**What is needed:**
Among the entries, find the lines with the string "ipynb" and report them.

(Data shown Opens)

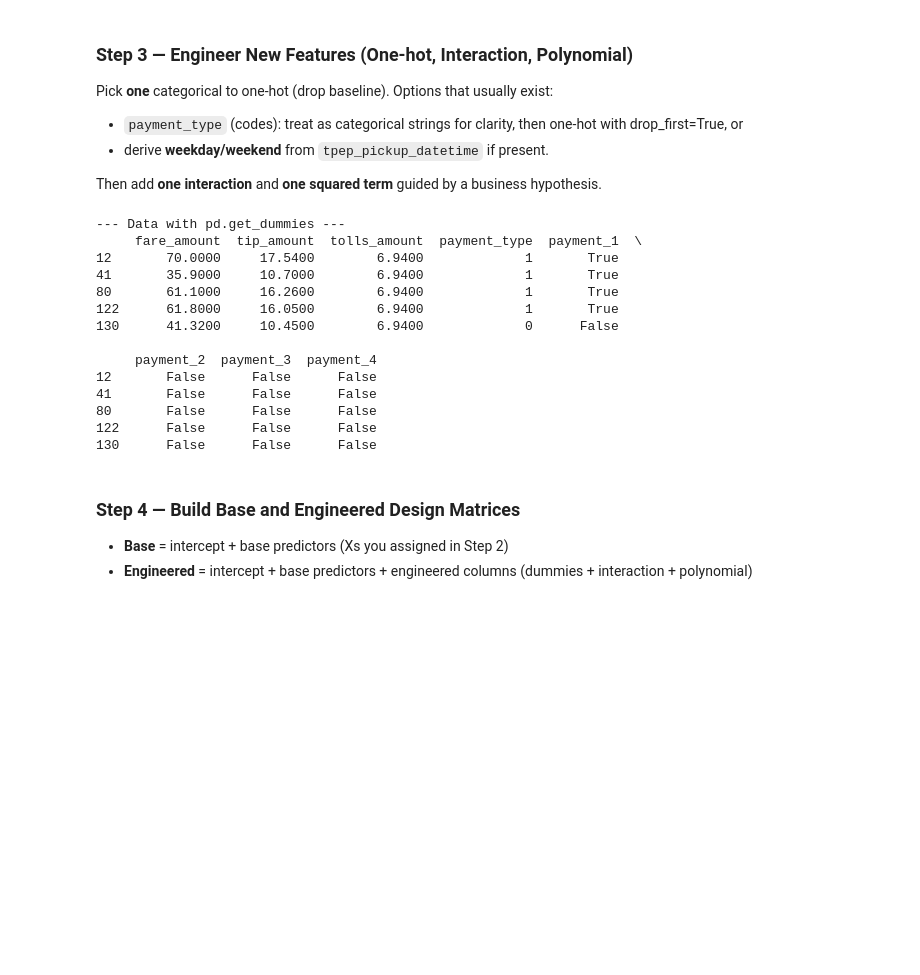
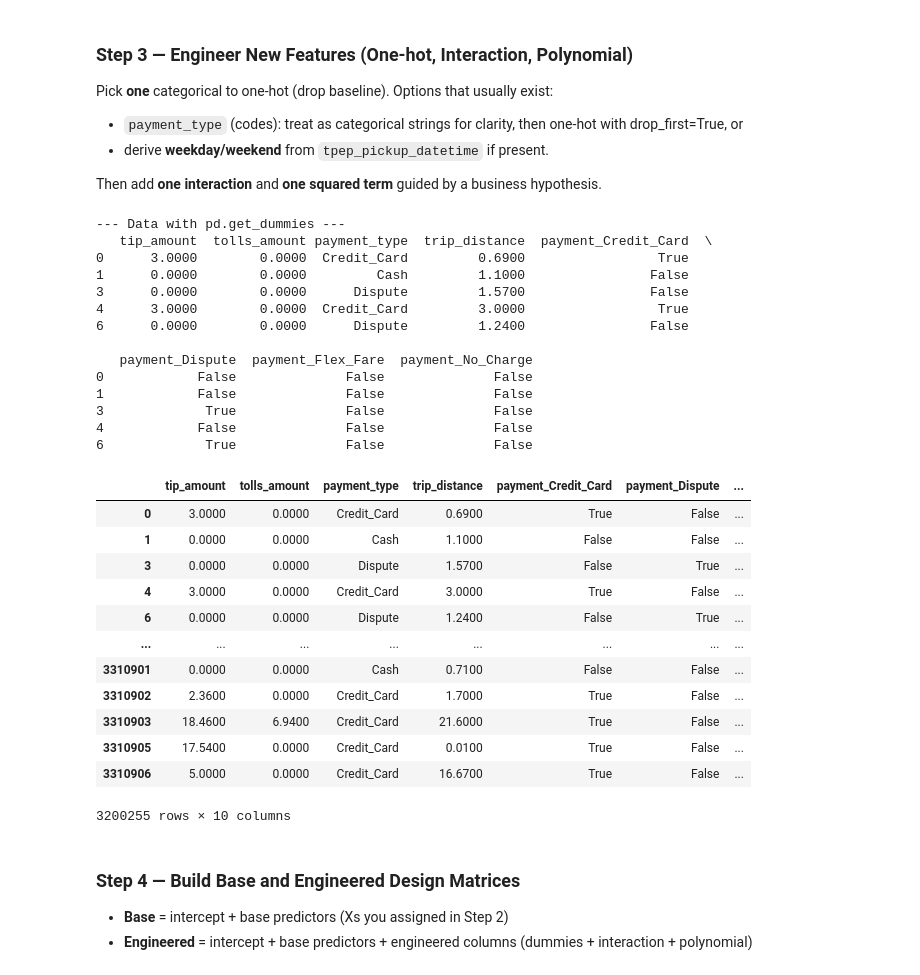
Before and after one commit to vrpperez7/DA2025_Lectures, a Jupyter notebook: Mod6/CodeAssignments/Mod6L9_CodeAssignment_STUDENT.ipynb, the cells around one changed output. Drawn from its saved outputs; the diff is of its cells as text; code cells hidden in the pictures; blank space fills up the shorter version.

```diff
--- a/Mod6/CodeAssignments/Mod6L9_CodeAssignment_STUDENT.ipynb
+++ b/Mod6/CodeAssignments/Mod6L9_CodeAssignment_STUDENT.ipynb
@@ -74,8 +74,8 @@ print(df.shape,'\n',df.columns)
 - **Avoid** using an X that directly defines Y (e.g., `total_amount` when Y = `fare_amount`).
 - Coerce **only these columns** to numeric; drop NA rows.
 # %%
-# Coerce fare, distance to numeric safely
-num_cols = ['fare_amount', 'tolls_amount','tip_amount']
+# Coerce fare, distance, tolls, and tips to numeric safely
+num_cols = ['fare_amount', 'trip_distance','tolls_amount','tip_amount']
 for c in num_cols:
     df[c] = pd.to_numeric(
         df[c].astype(str).str.strip().str.replace(r'[^0-9.+\-eE]', '', regex=True),
@@ -83,8 +83,6 @@ for c in num_cols:
 )
 
 # Clean data some by removing values less than 0 and dropping NAN values
-# choosing values greater than 0 to see if trips that have tolls and tip can be used to predict fare amount
-df = df[(df['fare_amount'] > 0) & (df['tolls_amount'] > 0) & (df['tip_amount'] > 0)]
 df = df.replace([np.inf, -np.inf], np.nan).dropna(subset=num_cols)
 
-df_mlr = df[['fare_amount','tip_amount','tolls_amount','payment_type']]
+len(df)
@@ -100,0 +111,13 @@ Name: count, dtype: int64
+# %%
+# choosing values greater than 0 for fare_amount for only fares with money paid
+# & keeping tolls amount and tip amount greater than or equal to 0 to account for those who may not have paid
+df = df[(df['fare_amount'] > 0) & (df['trip_distance'] > 0) & (df['tolls_amount'] >= 0) & (df['tip_amount'] >= 0)]
+
+df['payment_type'] = df['payment_type'].replace({0:"Flex_Fare",1:'Credit_Card',2:'Cash',3:'No_Charge',4:'Dispute'})
+
+# lost about 110000 records
+print(len(df))
+
+
+x = df[['tip_amount','tolls_amount','payment_type','trip_distance']]
+y = df['fare_amount']
@@ -108,24 +133,46 @@ Pick **one** categorical to one-hot (drop baseline). Options that usually exist:
 
 Then add **one interaction** and **one squared term** guided by a business hypothesis.
 # %%
-# --- 3. Dummy Variables (Method A: pandas.get_dummies) ---
-# Easy for analysis, use drop_first=True
-dummies_pd = pd.get_dummies(df_mlr['payment_type'], drop_first=True, prefix='payment')
-df_with_pd = pd.concat([df_mlr, dummies_pd], axis=1)
+# dummy variables create booleans for our different payment types
+# dropped is cash (now we know intercept is cash + everything else)
+dummies_pd = pd.get_dummies(x['payment_type'], drop_first=True, prefix='payment')
+x = pd.concat([x, dummies_pd], axis=1)
 print("--- Data with pd.get_dummies ---")
-print(df_with_pd.head(5))
+print(x.head(5))
 # %% [output]
 --- Data with pd.get_dummies ---
-     fare_amount  tip_amount  tolls_amount  payment_type  payment_1  \
-12       70.0000     17.5400        6.9400             1       True
-41       35.9000     10.7000        6.9400             1       True
-80       61.1000     16.2600        6.9400             1       True
-122      61.8000     16.0500        6.9400             1       True
-130      41.3200     10.4500        6.9400             0      False
+   tip_amount  tolls_amount payment_type  trip_distance  payment_Credit_Card  \
+0      3.0000        0.0000  Credit_Card         0.6900                 True
+1      0.0000        0.0000         Cash         1.1000                False
+3      0.0000        0.0000      Dispute         1.5700                False
+4      3.0000        0.0000  Credit_Card         3.0000                 True
+6      0.0000        0.0000      Dispute         1.2400                False
 
-     payment_2  payment_3  payment_4
-12       False      False      False
-41       False      False      False
-80       False      False      False
-122      False      False      False
-130      False      False      False
+   payment_Dispute  payment_Flex_Fare  payment_No_Charge
+0            False              False              False
+1            False              False              False
+3             True              False              False
+4            False              False              False
+6             True              False              False
+# %%
+# interaction term
+# hypothesis: our above average tippers have longer rides?
+
+x['above_average_tip'] = x['tip_amount'] > x['tip_amount'].quantile(0.5)
+x['tripdistance_x_aat'] = x['trip_distance'] * x['above_average_tip']
+
+x
+# %% [output]
+|  | tip_amount | tolls_amount | payment_type | trip_distance | payment_Credit_Card | payment_Dispute | ... |
+| 0 | 3.0000 | 0.0000 | Credit_Card | 0.6900 | True | False | ... |
+| 1 | 0.0000 | 0.0000 | Cash | 1.1000 | False | False | ... |
+| 3 | 0.0000 | 0.0000 | Dispute | 1.5700 | False | True | ... |
+| 4 | 3.0000 | 0.0000 | Credit_Card | 3.0000 | True | False | ... |
+| 6 | 0.0000 | 0.0000 | Dispute | 1.2400 | False | True | ... |
+| ... | ... | ... | ... | ... | ... | ... | ... |
+| 3310901 | 0.0000 | 0.0000 | Cash | 0.7100 | False | False | ... |
+| 3310902 | 2.3600 | 0.0000 | Credit_Card | 1.7000 | True | False | ... |
+| 3310903 | 18.4600 | 6.9400 | Credit_Card | 21.6000 | True | False | ... |
+| 3310905 | 17.5400 | 0.0000 | Credit_Card | 0.0100 | True | False | ... |
+| 3310906 | 5.0000 | 0.0000 | Credit_Card | 16.6700 | True | False | ... |
+3200255 rows × 10 columns
```
Also changed, not shown: parts of 17 cells of this notebook.
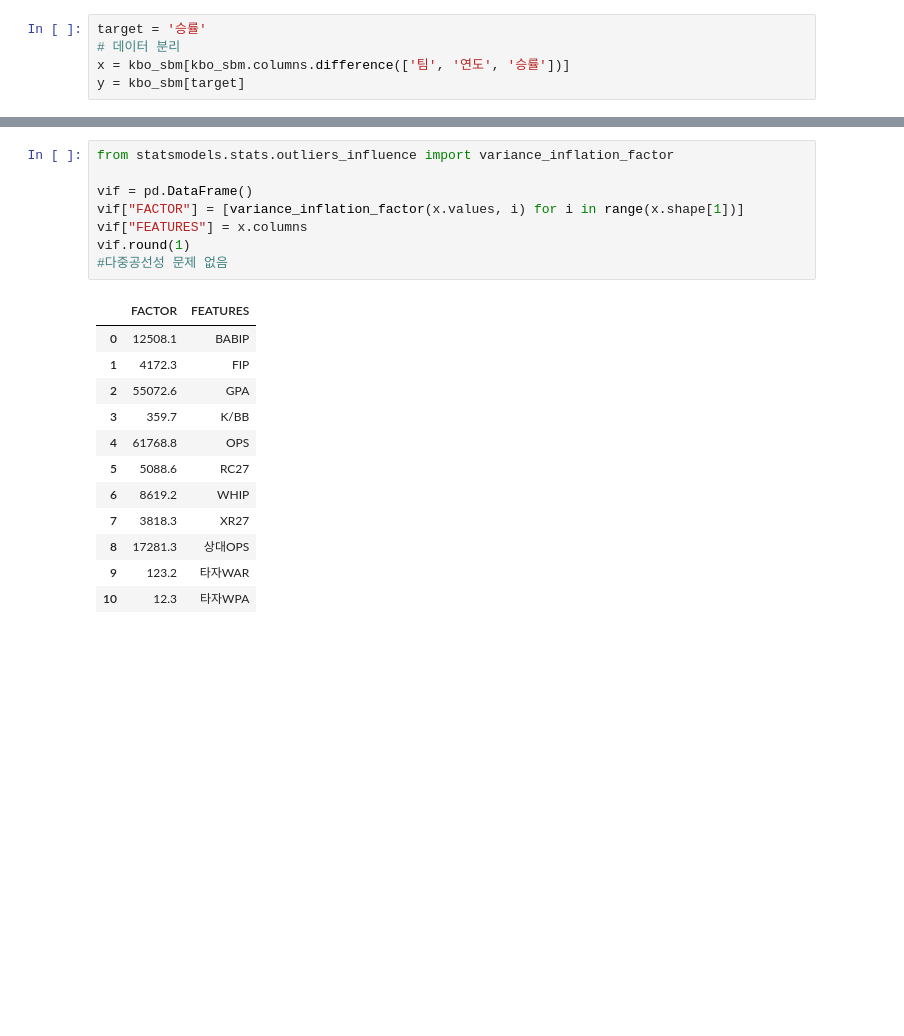
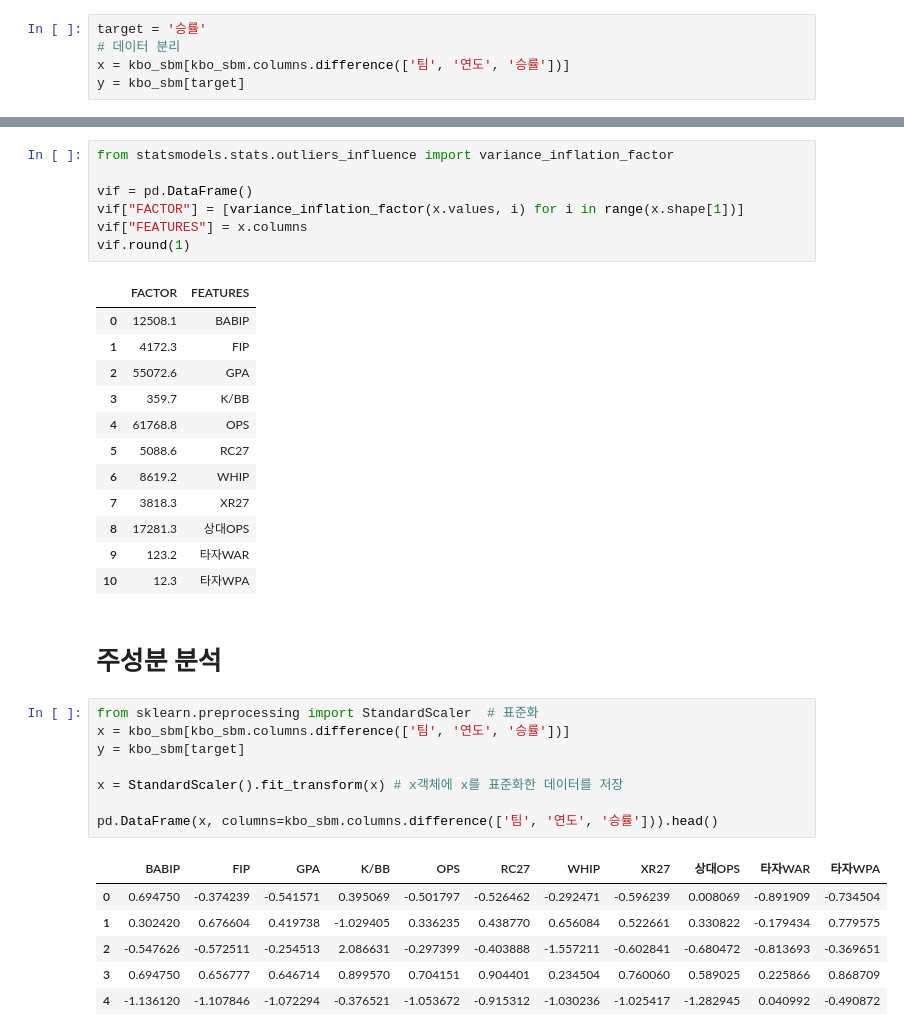
Before and after one commit to won4513/baseball, a Jupyter notebook: kbo/kbo.ipynb, the cells around one changed output, grey strips where cells are left out. Saved outputs shown, nothing was run; the diff lists cells and outputs as text; blank space fills up the shorter version.

```diff
--- a/kbo/kbo.ipynb
+++ b/kbo/kbo.ipynb
@@ -887,7 +871,6 @@ vif = pd.DataFrame()
 vif["FACTOR"] = [variance_inflation_factor(x.values, i) for i in range(x.shape[1])]
 vif["FEATURES"] = x.columns
 vif.round(1)
-#다중공선성 문제 없음
 # %% [output]
 |  | FACTOR | FEATURES |
 | 0 | 12508.1 | BABIP |
@@ -901,3 +884,20 @@ vif.round(1)
 | 8 | 17281.3 | 상대OPS |
 | 9 | 123.2 | 타자WAR |
 | 10 | 12.3 | 타자WPA |
+# %% [markdown]
+# 주성분 분석
+# %%
+from sklearn.preprocessing import StandardScaler  # 표준화
+x = kbo_sbm[kbo_sbm.columns.difference(['팀', '연도', '승률'])]
+y = kbo_sbm[target]
+
+x = StandardScaler().fit_transform(x) # x객체에 x를 표준화한 데이터를 저장
+
+pd.DataFrame(x, columns=kbo_sbm.columns.difference(['팀', '연도', '승률'])).head()
+# %% [output]
+|  | BABIP | FIP | GPA | K/BB | OPS | RC27 | WHIP | XR27 | 상대OPS | 타자WAR | 타자WPA |
+| 0 | 0.694750 | -0.374239 | -0.541571 | 0.395069 | -0.501797 | -0.526462 | -0.292471 | -0.596239 | 0.008069 | -0.891909 | -0.734504 |
+| 1 | 0.302420 | 0.676604 | 0.419738 | -1.029405 | 0.336235 | 0.438770 | 0.656084 | 0.522661 | 0.330822 | -0.179434 | 0.779575 |
+| 2 | -0.547626 | -0.572511 | -0.254513 | 2.086631 | -0.297399 | -0.403888 | -1.557211 | -0.602841 | -0.680472 | -0.813693 | -0.369651 |
+| 3 | 0.694750 | 0.656777 | 0.646714 | 0.899570 | 0.704151 | 0.904401 | 0.234504 | 0.760060 | 0.589025 | 0.225866 | 0.868709 |
+| 4 | -1.136120 | -1.107846 | -1.072294 | -0.376521 | -1.053672 | -0.915312 | -1.030236 | -1.025417 | -1.282945 | 0.040992 | -0.490872 |
```
Also changed, not shown: parts of 13 cells of this notebook.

(Data shown Closes)

**Solution for this exercise:**
Before and after one commit to vrpperez7/DA2025_Lectures, a Jupyter notebook: Mod6/CodeAssignments/Mod6L9_CodeAssignment_STUDENT.ipynb, the cells around one changed output. Drawn from its saved outputs; the diff is of its cells as text; code cells hidden in the pictures; blank space fills up the shorter version.
--- a/Mod6/CodeAssignments/Mod6L9_CodeAssignment_STUDENT.ipynb
+++ b/Mod6/CodeAssignments/Mod6L9_CodeAssignment_STUDENT.ipynb
Before and after one commit to won4513/baseball, a Jupyter notebook: kbo/kbo.ipynb, the cells around one changed output, grey strips where cells are left out. Saved outputs shown, nothing was run; the diff lists cells and outputs as text; blank space fills up the shorter version.
--- a/kbo/kbo.ipynb
+++ b/kbo/kbo.ipynb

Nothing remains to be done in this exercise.